The Florida Health Information Exchange has worked hard to keep costs low by using open source components and a lean infrastructure. But along with all the other challenges that HIEs face, changing federal regulations are forcing it to adapt its software and figure out how to pay for it.
Program director Janet Hofmeister told Government Health IT that Florida was out front in developing its HIE, but the federal rules are "developed as we go."
Like other HIEs, it's focused on how to sustain the operation after initial funding runs out. Continuing to keep the cost of participation by physicians low by looking to payers and increasingly EHR vendors that it's bringing on board is a priority.
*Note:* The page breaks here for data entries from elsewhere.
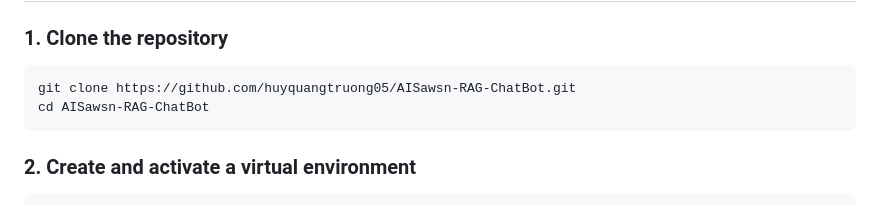
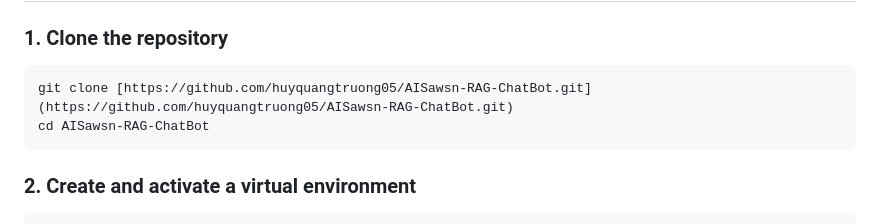
Before and after one commit to huyquangtruong05/AISawsn-RAG-ChatBot, a Markdown page: README.md, the part around the change. Drawn GitHub-style.

````diff
--- a/README.md
+++ b/README.md
@@ -208,7 +208,7 @@ ollama --version
 ## 📦 Installation & Setup
 ### 1. Clone the repository
 ```
-git clone https://github.com/huyquangtruong05/AISawsn-RAG-ChatBot.git
+git clone [https://github.com/huyquangtruong05/AISawsn-RAG-ChatBot.git](https://github.com/huyquangtruong05/AISawsn-RAG-ChatBot.git)
 cd AISawsn-RAG-ChatBot
 ```
 
````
The organization is looking at a lot of different avenues to meet its annual sustainability budget of less than $2.5 million, Hofmeister said, but not at providing data mining or analytics services from the data exchanged. In fact, it purposefully created a structure without the central repository that would be otherwise be required.
"…Florida is a pretty conservative state and there was a lot of fear from the physicians that their data would be harvested and sold. Generally, the sense we get is that they feel strongly that the data is theirs, they want to keep control of it, and they don't want people having the ability to share it without their consent," Hofmeister said.
Security and privacy have to be handled at the point where the patient is seen, but to join the HIE, providers are required a specified level of security. The HIE also has developed its own security best practices that apply to both the Direct secure messaging side and the patient look-up side.
For the new year, among the HIE's challenges are ensuring it has the proper policy and governance in place and taking on the extra work to bring vendors on board.
HIEs must be able to show return on investment and key quality metrics to make a strong case for both adoption and investment at the local level, concluded a study published at Perspectives in Health Information Management.
In the FierceHealthIT eBook "Key Lessons in Health Information Exchange," Keith Kelly, vice president of professional services for the Indiana Health Information Exchange (IHIE), advises healthcare leaders to focus their sustainability efforts on providing services that healthcare organizations are willing to pay for. He warns that potential paying customers might not value services that are given away for free.
IHIE, the nation's longest-running statewide HIE, began with a fee-per-transaction model that flopped, but has found success in a subscription model. It's moving from a non-profit to a for-profit model that uses data for products and services, including retrospective analysis, clinical decision support and, eventually, predictive modeling.
To learn more:
- read the Government Health IT article